List, from the lines below, each one with "owns" in it.

SOURCE MATERIAL →
• • • •

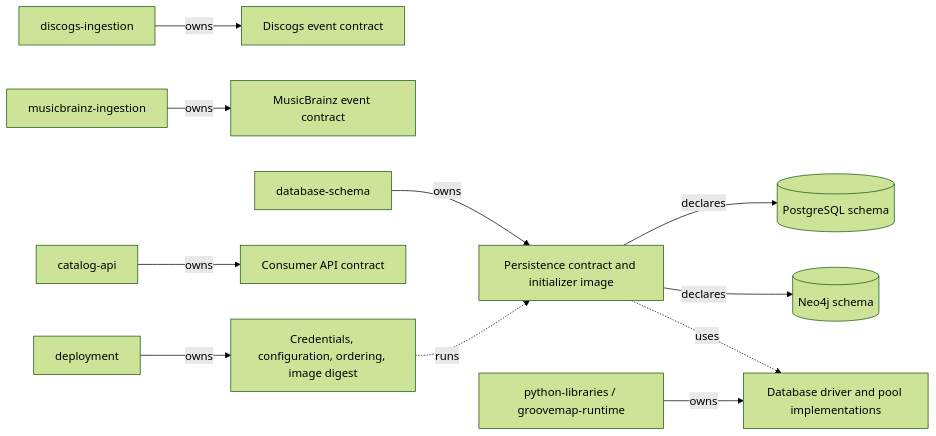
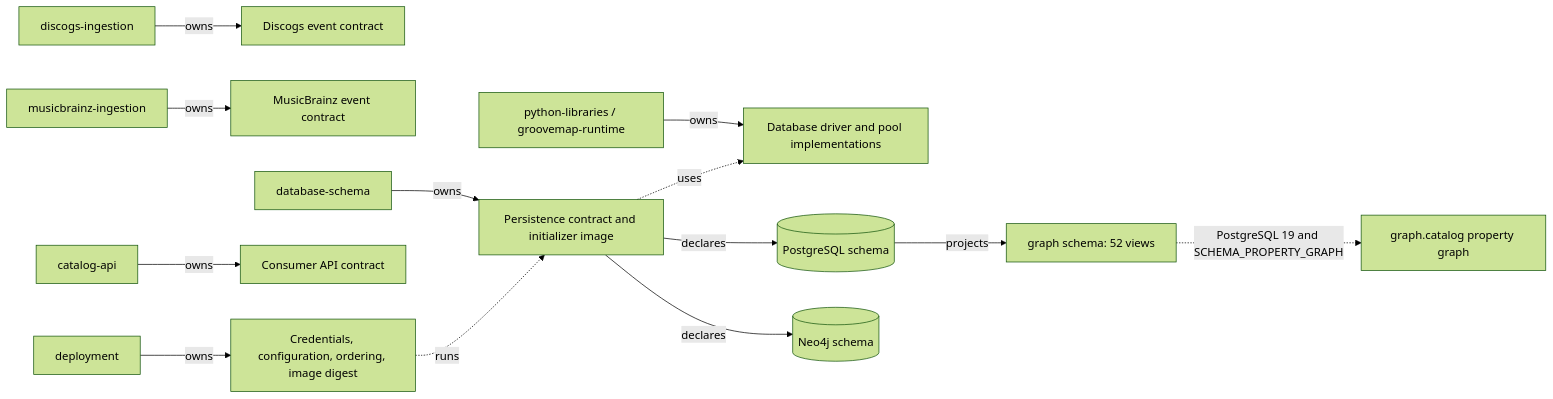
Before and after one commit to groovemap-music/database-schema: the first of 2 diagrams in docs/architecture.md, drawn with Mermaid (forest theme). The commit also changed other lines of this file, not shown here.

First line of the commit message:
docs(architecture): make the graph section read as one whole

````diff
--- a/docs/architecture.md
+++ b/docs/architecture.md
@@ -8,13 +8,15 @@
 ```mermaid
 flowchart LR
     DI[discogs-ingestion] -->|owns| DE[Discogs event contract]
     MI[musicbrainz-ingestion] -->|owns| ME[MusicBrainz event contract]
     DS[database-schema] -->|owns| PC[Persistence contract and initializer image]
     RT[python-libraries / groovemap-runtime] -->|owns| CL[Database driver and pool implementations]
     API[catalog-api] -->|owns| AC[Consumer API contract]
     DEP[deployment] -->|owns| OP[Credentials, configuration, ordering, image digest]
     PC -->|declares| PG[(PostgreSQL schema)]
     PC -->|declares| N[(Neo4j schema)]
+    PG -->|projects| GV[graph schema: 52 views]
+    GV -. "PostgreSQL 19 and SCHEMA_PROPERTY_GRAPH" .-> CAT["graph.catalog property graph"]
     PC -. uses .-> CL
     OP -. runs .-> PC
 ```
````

• • • •

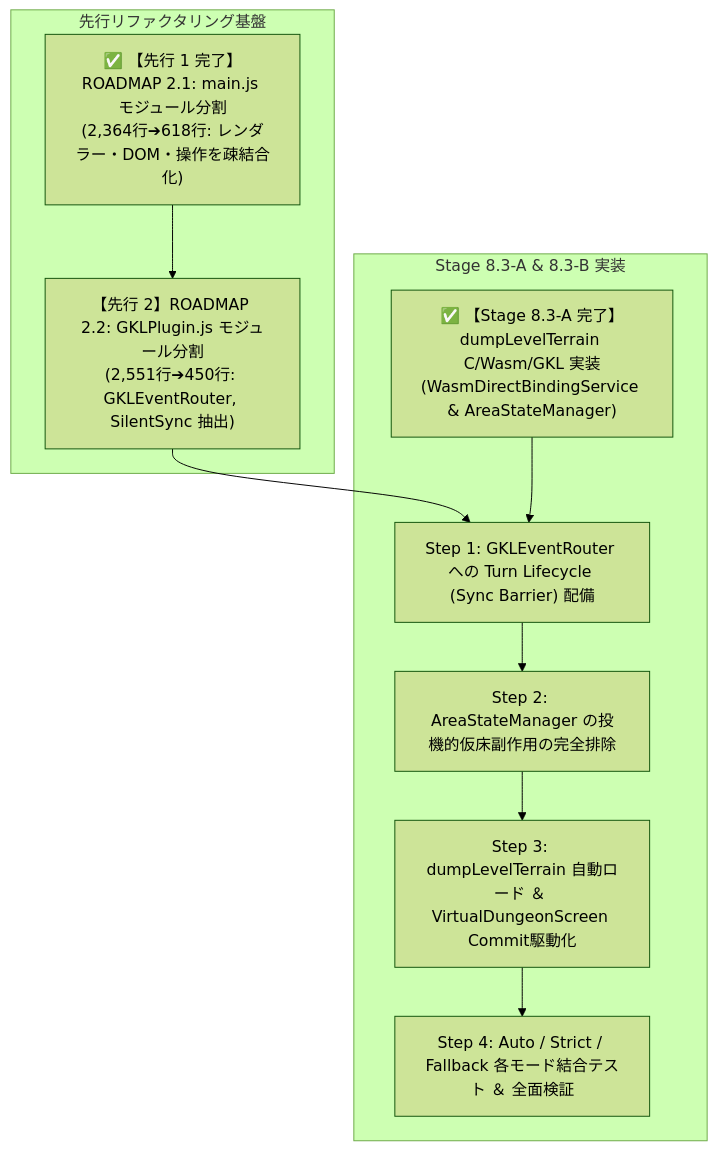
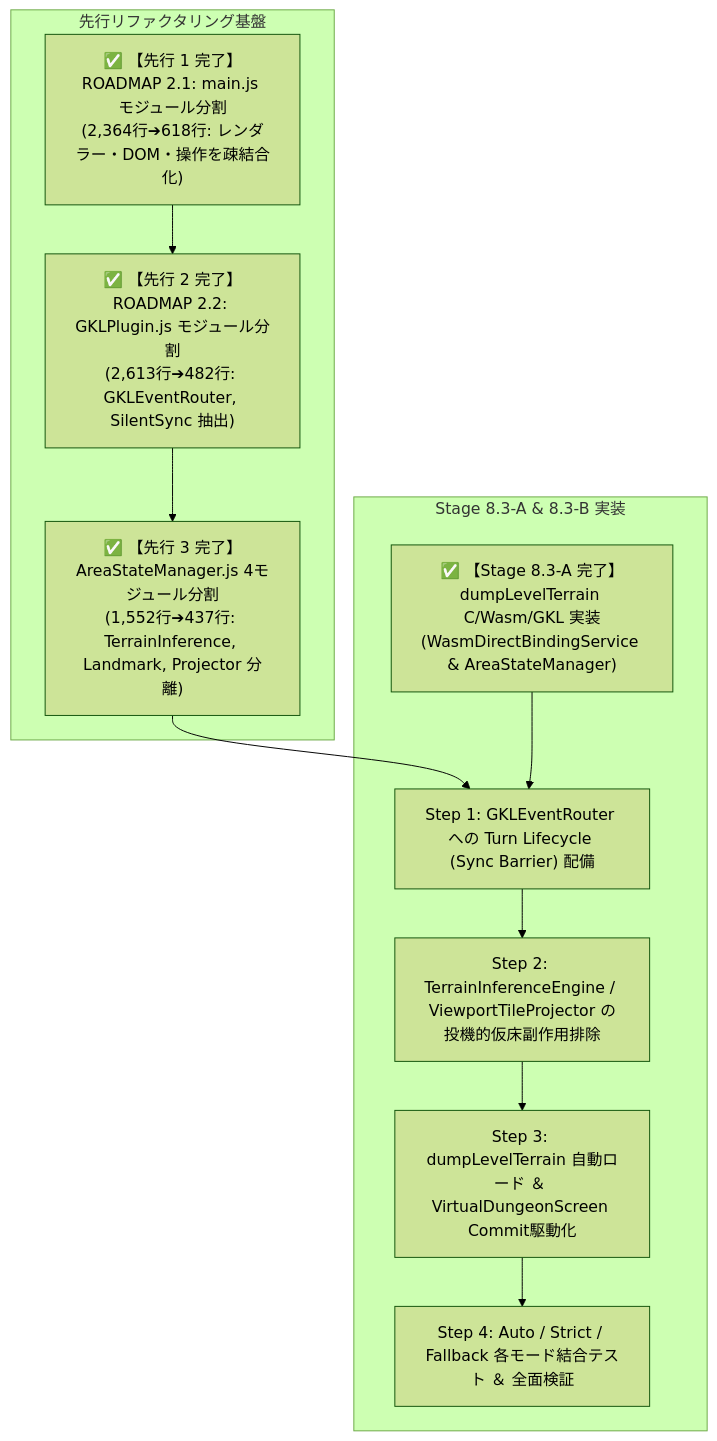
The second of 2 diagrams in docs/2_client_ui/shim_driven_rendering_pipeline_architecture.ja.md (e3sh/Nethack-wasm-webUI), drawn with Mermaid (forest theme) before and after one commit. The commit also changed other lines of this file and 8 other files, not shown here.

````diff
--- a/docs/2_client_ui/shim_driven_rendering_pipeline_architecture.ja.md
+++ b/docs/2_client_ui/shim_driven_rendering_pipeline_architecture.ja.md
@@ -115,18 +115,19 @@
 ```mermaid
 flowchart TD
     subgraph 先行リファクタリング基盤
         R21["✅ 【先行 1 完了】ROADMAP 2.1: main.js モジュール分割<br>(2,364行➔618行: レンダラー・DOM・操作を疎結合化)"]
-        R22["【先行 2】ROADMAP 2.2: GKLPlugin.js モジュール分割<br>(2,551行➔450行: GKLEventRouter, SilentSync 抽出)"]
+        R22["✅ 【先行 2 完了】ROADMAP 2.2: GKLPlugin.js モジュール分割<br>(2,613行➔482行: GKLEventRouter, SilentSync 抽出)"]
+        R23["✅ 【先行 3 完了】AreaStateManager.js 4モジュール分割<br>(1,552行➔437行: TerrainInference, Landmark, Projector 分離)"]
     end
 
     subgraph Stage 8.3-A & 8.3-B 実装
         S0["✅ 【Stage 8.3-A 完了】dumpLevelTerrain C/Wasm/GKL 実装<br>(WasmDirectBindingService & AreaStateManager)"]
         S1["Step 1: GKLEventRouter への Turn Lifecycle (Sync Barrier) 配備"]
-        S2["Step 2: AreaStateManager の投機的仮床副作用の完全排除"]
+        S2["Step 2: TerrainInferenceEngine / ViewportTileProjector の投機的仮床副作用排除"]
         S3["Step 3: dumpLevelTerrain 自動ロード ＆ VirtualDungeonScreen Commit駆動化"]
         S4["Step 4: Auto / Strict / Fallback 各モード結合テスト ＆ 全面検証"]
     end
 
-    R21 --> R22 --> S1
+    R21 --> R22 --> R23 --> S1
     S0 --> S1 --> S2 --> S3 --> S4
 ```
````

• • • •

EXERCISE OUTPUT →
     DI[discogs-ingestion] -->|owns| DE[Discogs event contract]
     MI[musicbrainz-ingestion] -->|owns| ME[MusicBrainz event contract]
     DS[database-schema] -->|owns| PC[Persistence contract and initializer image]
     RT[python-libraries / groovemap-runtime] -->|owns| CL[Database driver and pool implementations]
     API[catalog-api] -->|owns| AC[Consumer API contract]
     DEP[deployment] -->|owns| OP[Credentials, configuration, ordering, image digest]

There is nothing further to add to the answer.